So as you probably know, Cameron wrote his first "scriptment" for Avatar back in the 1990s, but the first people brought on board the project were four designers who worked out of Cameron's Malibu house for several months in 2005. We already talked to Neville Page, who was one of those people, but Yuri Bartoli was also there. He says when he first got the call about Avatar, he had no idea what this project was about, but then he read Cameron's scriptment, and the enormity of this huge world started to sink in.

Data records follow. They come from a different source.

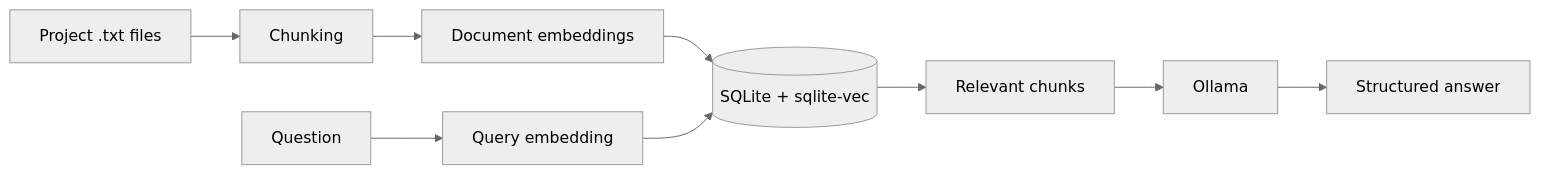
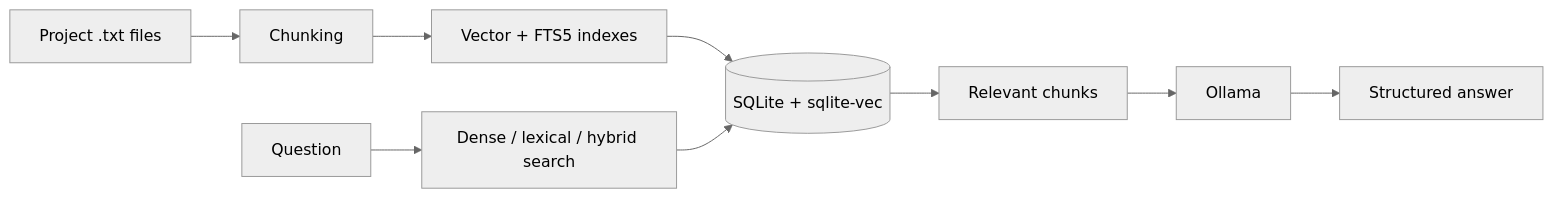
The diagram in README.md (nyhsola/university-cli), drawn with Mermaid (neutral theme) before and after one commit. The commit also changed other lines of this file and 77 other files, not shown here.

````diff
--- a/README.md
+++ b/README.md
@@ -36,11 +36,11 @@
 ```mermaid
 flowchart LR
     A[Project .txt files] --> B[Chunking]
-    B --> C[Document embeddings]
+    B --> C[Vector + FTS5 indexes]
     C --> D[(SQLite + sqlite-vec)]
-    Q[Question] --> E[Query embedding]
+    Q[Question] --> E[Dense / lexical / hybrid search]
     E --> D
     D --> F[Relevant chunks]
     F --> G[Ollama]
     G --> H[Structured answer]
 ```
````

There were the four of us, sitting around Jim's house trying to wrap our heads around what these creatures should look like, trying different ideas, pushing it too far and then pulling it back — we went down a lot of roads to explore what the essence of these creatures should be. It was an extremely creative and intense time — all of us trying to reason out how the biomechanics of six-legged creatures would function, whether they would be fleshy or hard surfaced. [There were] hundreds of questions to answer. I always had several books on animal anatomy, biology and vertebrate morphology around. We looked at insects, microscopic bugs, deep sea creatures, all in an effort to mold the form language the flora and fauna of Pandora would take, always with Jim guiding us, designing with us. Little by little we emerged with an understanding of what these creatures were. There wasn't much thought given to what the movie would become, as a totality — we were far too busy learning about the world we were building as we were building it. We progressed from sketches to more refinements as sketches became paintings, and those paintings became sculptures or computer models that we created.
Avoiding the "plastic toy frog" look
One of the areas that Bartoli worked on for ages was the bright color schemes of Pandora's creatures — which manage to be striking without looking garish or tacky. As you've no doubt already heard, the designers looked at real-life sources of color in nature, including ocean life, but also insects, amphibians and the plumage of parrots or toucans. But Bartoli says it wasn't easy to avoid something fake-looking:
The challenge was to make brightly colored creatures that didn't feel like plastic toys. A good test that helped highlight the difference between the two I did early on was to take images of a plastic toy frog and compare them with a real Amazonian poison dart frog. Both have bright colors in simple shapes and a shiny surface, but there is a subtle break up in the live frog that makes all the difference.
I love the idea that he studied a plastic toy to learn what not to do.
And production designer Robert Stromberg says there's a good reason why the kind of bioluminescent look you see in the movie had never been done before: "It can look really bad, really fast." It can also look very cheesy if not handled right, he adds. "Obviously, the scare is that it's going to look like a black-light Elvis painting, and it very well could have gone that direction." The designers spent months and months experimenting with different combinations of techniques — "layers of diffusion, amounts of glow, intensity of color, color combination" — to get it right. "We did enough testing that we realized that there really is something there, and it works in our world, in the way these deep-sea fish comunicate and so on."